#### WORK REQUEST:
An exact, complete copy of the entries is what is needed.

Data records

^^^^^^^^

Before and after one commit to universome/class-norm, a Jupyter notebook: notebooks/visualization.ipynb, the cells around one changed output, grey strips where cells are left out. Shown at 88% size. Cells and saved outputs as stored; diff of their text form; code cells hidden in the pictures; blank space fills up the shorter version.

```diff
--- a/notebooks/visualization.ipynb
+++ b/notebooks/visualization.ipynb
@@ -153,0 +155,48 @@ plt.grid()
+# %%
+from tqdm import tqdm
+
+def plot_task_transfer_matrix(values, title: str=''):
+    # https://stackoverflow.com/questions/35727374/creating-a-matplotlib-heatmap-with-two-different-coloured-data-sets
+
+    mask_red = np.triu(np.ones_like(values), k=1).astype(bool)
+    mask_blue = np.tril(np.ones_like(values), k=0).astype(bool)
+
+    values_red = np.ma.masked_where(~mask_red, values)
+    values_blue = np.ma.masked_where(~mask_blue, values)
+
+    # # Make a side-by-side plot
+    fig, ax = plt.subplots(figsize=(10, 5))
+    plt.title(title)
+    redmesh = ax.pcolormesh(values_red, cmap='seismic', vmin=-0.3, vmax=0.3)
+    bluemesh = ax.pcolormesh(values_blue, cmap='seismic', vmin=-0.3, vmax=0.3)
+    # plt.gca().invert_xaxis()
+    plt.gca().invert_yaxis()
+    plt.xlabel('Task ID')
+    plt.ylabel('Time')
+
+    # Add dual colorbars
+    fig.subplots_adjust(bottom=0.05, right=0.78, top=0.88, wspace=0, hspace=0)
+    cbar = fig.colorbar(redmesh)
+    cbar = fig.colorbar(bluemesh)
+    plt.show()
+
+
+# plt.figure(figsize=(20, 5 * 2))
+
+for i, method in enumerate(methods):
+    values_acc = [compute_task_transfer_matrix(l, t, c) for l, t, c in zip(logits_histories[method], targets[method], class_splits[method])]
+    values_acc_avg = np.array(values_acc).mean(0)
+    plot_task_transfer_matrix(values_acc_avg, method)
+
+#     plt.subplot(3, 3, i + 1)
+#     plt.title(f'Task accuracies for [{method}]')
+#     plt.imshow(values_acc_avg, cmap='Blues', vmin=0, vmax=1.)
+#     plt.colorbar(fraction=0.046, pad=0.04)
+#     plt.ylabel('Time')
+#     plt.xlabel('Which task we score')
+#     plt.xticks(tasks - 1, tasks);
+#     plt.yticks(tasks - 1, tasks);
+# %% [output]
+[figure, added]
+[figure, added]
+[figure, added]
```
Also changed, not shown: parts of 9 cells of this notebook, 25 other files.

^^^^^^^^

#### EXERCISE RESULT:
Before and after one commit to universome/class-norm, a Jupyter notebook: notebooks/visualization.ipynb, the cells around one changed output, grey strips where cells are left out. Shown at 88% size. Cells and saved outputs as stored; diff of their text form; code cells hidden in the pictures; blank space fills up the shorter version.

```diff
--- a/notebooks/visualization.ipynb
+++ b/notebooks/visualization.ipynb
@@ -153,0 +155,48 @@ plt.grid()
+# %%
+from tqdm import tqdm
+
+def plot_task_transfer_matrix(values, title: str=''):
+    # https://stackoverflow.com/questions/35727374/creating-a-matplotlib-heatmap-with-two-different-coloured-data-sets
+
+    mask_red = np.triu(np.ones_like(values), k=1).astype(bool)
+    mask_blue = np.tril(np.ones_like(values), k=0).astype(bool)
+
+    values_red = np.ma.masked_where(~mask_red, values)
+    values_blue = np.ma.masked_where(~mask_blue, values)
+
+    # # Make a side-by-side plot
+    fig, ax = plt.subplots(figsize=(10, 5))
+    plt.title(title)
+    redmesh = ax.pcolormesh(values_red, cmap='seismic', vmin=-0.3, vmax=0.3)
+    bluemesh = ax.pcolormesh(values_blue, cmap='seismic', vmin=-0.3, vmax=0.3)
+    # plt.gca().invert_xaxis()
+    plt.gca().invert_yaxis()
+    plt.xlabel('Task ID')
+    plt.ylabel('Time')
+
+    # Add dual colorbars
+    fig.subplots_adjust(bottom=0.05, right=0.78, top=0.88, wspace=0, hspace=0)
+    cbar = fig.colorbar(redmesh)
+    cbar = fig.colorbar(bluemesh)
+    plt.show()
+
+
+# plt.figure(figsize=(20, 5 * 2))
+
+for i, method in enumerate(methods):
+    values_acc = [compute_task_transfer_matrix(l, t, c) for l, t, c in zip(logits_histories[method], targets[method], class_splits[method])]
+    values_acc_avg = np.array(values_acc).mean(0)
+    plot_task_transfer_matrix(values_acc_avg, method)
+
+#     plt.subplot(3, 3, i + 1)
+#     plt.title(f'Task accuracies for [{method}]')
+#     plt.imshow(values_acc_avg, cmap='Blues', vmin=0, vmax=1.)
+#     plt.colorbar(fraction=0.046, pad=0.04)
+#     plt.ylabel('Time')
+#     plt.xlabel('Which task we score')
+#     plt.xticks(tasks - 1, tasks);
+#     plt.yticks(tasks - 1, tasks);
+# %% [output]
+[figure, added]
+[figure, added]
+[figure, added]
```
Also changed, not shown: parts of 9 cells of this notebook, 25 other files.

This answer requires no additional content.